All of the records that follow need to be copied word for word, without the pictures.

EXTRACTED MATERIAL section start

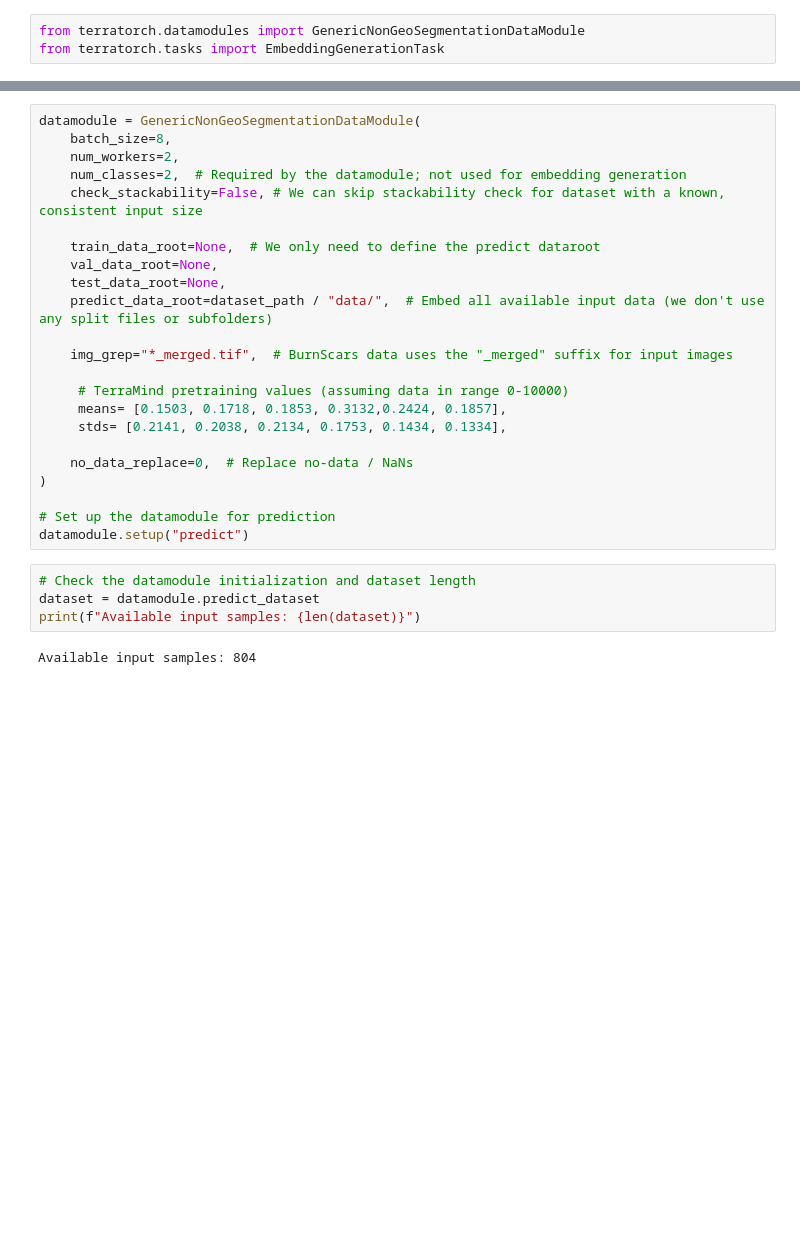
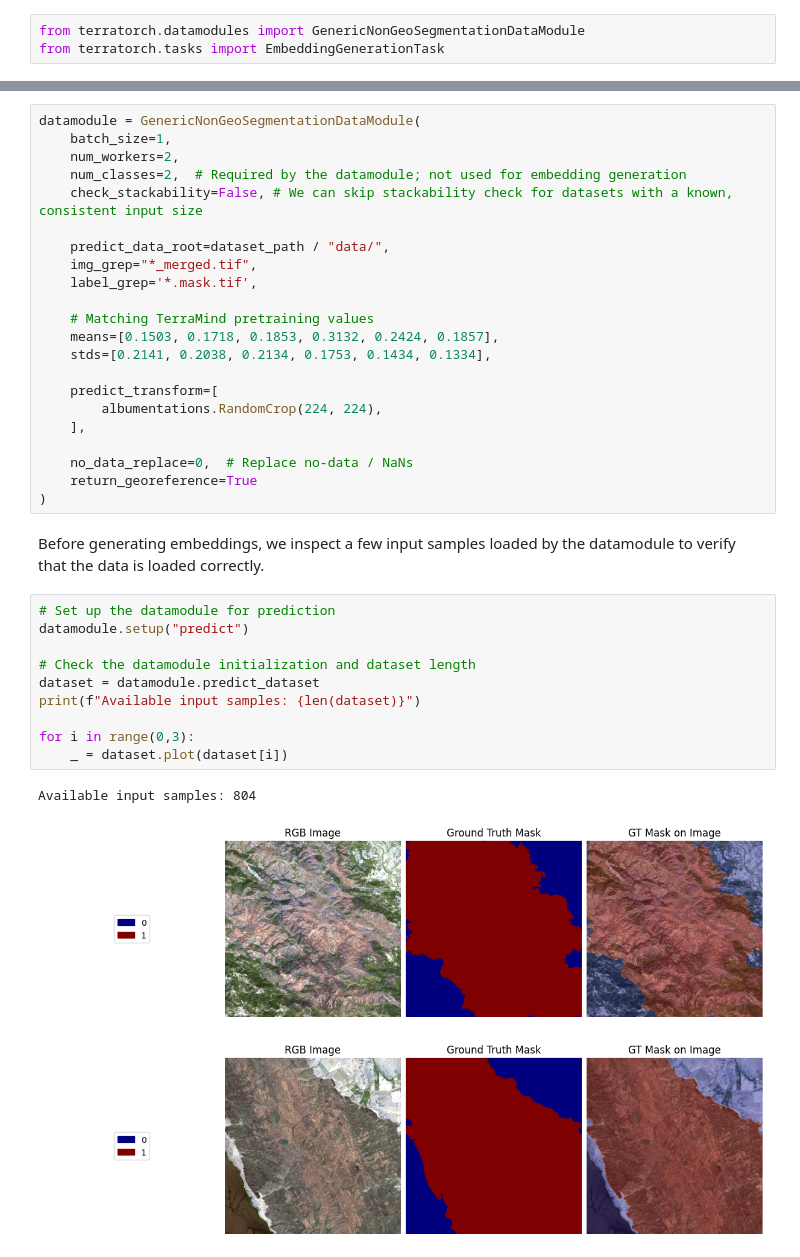
Before and after one commit to virdi/ESA-NASA-Workshop-2026, a Jupyter notebook: Day 4/Track 2/TerraTorch-Workflows/01_TerraTorch_Embeddings/embedding_generation_burnscars.ipynb, the cells around one changed output, grey strips where cells are left out. Drawn from its saved outputs; the diff is of its cells as text; blank space fills up the shorter version.

```diff
--- a/Day 4/Track 2/TerraTorch-Workflows/01_TerraTorch_Embeddings/embedding_generation_burnscars.ipynb
+++ b/Day 4/Track 2/TerraTorch-Workflows/01_TerraTorch_Embeddings/embedding_generation_burnscars.ipynb
@@ -51,29 +68,38 @@ This step is independent of the embedding generation, so you can follow the stan
 # %%
 datamodule = GenericNonGeoSegmentationDataModule(
-    batch_size=8,
+    batch_size=1,
     num_workers=2,
     num_classes=2,  # Required by the datamodule; not used for embedding generation
-    check_stackability=False, # We can skip stackability check for dataset with a known, consistent input size
+    check_stackability=False, # We can skip stackability check for datasets with a known, consistent input size
 
-    train_data_root=None,  # We only need to define the predict dataroot
-    val_data_root=None,
-    test_data_root=None,
-    predict_data_root=dataset_path / "data/",  # Embed all available input data (we don't use any split files or subfolders)
+    predict_data_root=dataset_path / "data/",
+    img_grep="*_merged.tif",
+    label_grep='*.mask.tif',
 
-    img_grep="*_merged.tif",  # BurnScars data uses the "_merged" suffix for input images
+    # Matching TerraMind pretraining values
+    means=[0.1503, 0.1718, 0.1853, 0.3132, 0.2424, 0.1857],
+    stds=[0.2141, 0.2038, 0.2134, 0.1753, 0.1434, 0.1334],
 
-     # TerraMind pretraining values (assuming data in range 0-10000)
-     means= [0.1503, 0.1718, 0.1853, 0.3132,0.2424, 0.1857],
-     stds= [0.2141, 0.2038, 0.2134, 0.1753, 0.1434, 0.1334],
+    predict_transform=[
+        albumentations.RandomCrop(224, 224),
+    ],
 
     no_data_replace=0,  # Replace no-data / NaNs
+    return_georeference=True
 )
-
-# Set up the datamodule for prediction
-datamodule.setup("predict")
+# %% [markdown]
+Before generating embeddings, we inspect a few input samples loaded by the datamodule to verify that the data is loaded correctly.
 # %%
+# Set up the datamodule for prediction
+datamodule.setup("predict")
+
 # Check the datamodule initialization and dataset length
 dataset = datamodule.predict_dataset
 print(f"Available input samples: {len(dataset)}")
+
+for i in range(0,3):
+    _ = dataset.plot(dataset[i])
 # %% [output]
 Available input samples: 804
+[figure, added]
+[figure, added]
```
Also changed, not shown: parts of 30 cells of this notebook, 2 other files.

EXTRACTED MATERIAL section end

**WORKED SOLUTION**.
Before and after one commit to virdi/ESA-NASA-Workshop-2026, a Jupyter notebook: Day 4/Track 2/TerraTorch-Workflows/01_TerraTorch_Embeddings/embedding_generation_burnscars.ipynb, the cells around one changed output, grey strips where cells are left out. Drawn from its saved outputs; the diff is of its cells as text; blank space fills up the shorter version.

```diff
--- a/Day 4/Track 2/TerraTorch-Workflows/01_TerraTorch_Embeddings/embedding_generation_burnscars.ipynb
+++ b/Day 4/Track 2/TerraTorch-Workflows/01_TerraTorch_Embeddings/embedding_generation_burnscars.ipynb
@@ -51,29 +68,38 @@ This step is independent of the embedding generation, so you can follow the stan
 # %%
 datamodule = GenericNonGeoSegmentationDataModule(
-    batch_size=8,
+    batch_size=1,
     num_workers=2,
     num_classes=2,  # Required by the datamodule; not used for embedding generation
-    check_stackability=False, # We can skip stackability check for dataset with a known, consistent input size
+    check_stackability=False, # We can skip stackability check for datasets with a known, consistent input size
 
-    train_data_root=None,  # We only need to define the predict dataroot
-    val_data_root=None,
-    test_data_root=None,
-    predict_data_root=dataset_path / "data/",  # Embed all available input data (we don't use any split files or subfolders)
+    predict_data_root=dataset_path / "data/",
+    img_grep="*_merged.tif",
+    label_grep='*.mask.tif',
 
-    img_grep="*_merged.tif",  # BurnScars data uses the "_merged" suffix for input images
+    # Matching TerraMind pretraining values
+    means=[0.1503, 0.1718, 0.1853, 0.3132, 0.2424, 0.1857],
+    stds=[0.2141, 0.2038, 0.2134, 0.1753, 0.1434, 0.1334],
 
-     # TerraMind pretraining values (assuming data in range 0-10000)
-     means= [0.1503, 0.1718, 0.1853, 0.3132,0.2424, 0.1857],
-     stds= [0.2141, 0.2038, 0.2134, 0.1753, 0.1434, 0.1334],
+    predict_transform=[
+        albumentations.RandomCrop(224, 224),
+    ],
 
     no_data_replace=0,  # Replace no-data / NaNs
+    return_georeference=True
 )
-
-# Set up the datamodule for prediction
-datamodule.setup("predict")
+# %% [markdown]
+Before generating embeddings, we inspect a few input samples loaded by the datamodule to verify that the data is loaded correctly.
 # %%
+# Set up the datamodule for prediction
+datamodule.setup("predict")
+
 # Check the datamodule initialization and dataset length
 dataset = datamodule.predict_dataset
 print(f"Available input samples: {len(dataset)}")
+
+for i in range(0,3):
+    _ = dataset.plot(dataset[i])
 # %% [output]
 Available input samples: 804
+[figure, added]
+[figure, added]
```
Also changed, not shown: parts of 30 cells of this notebook, 2 other files.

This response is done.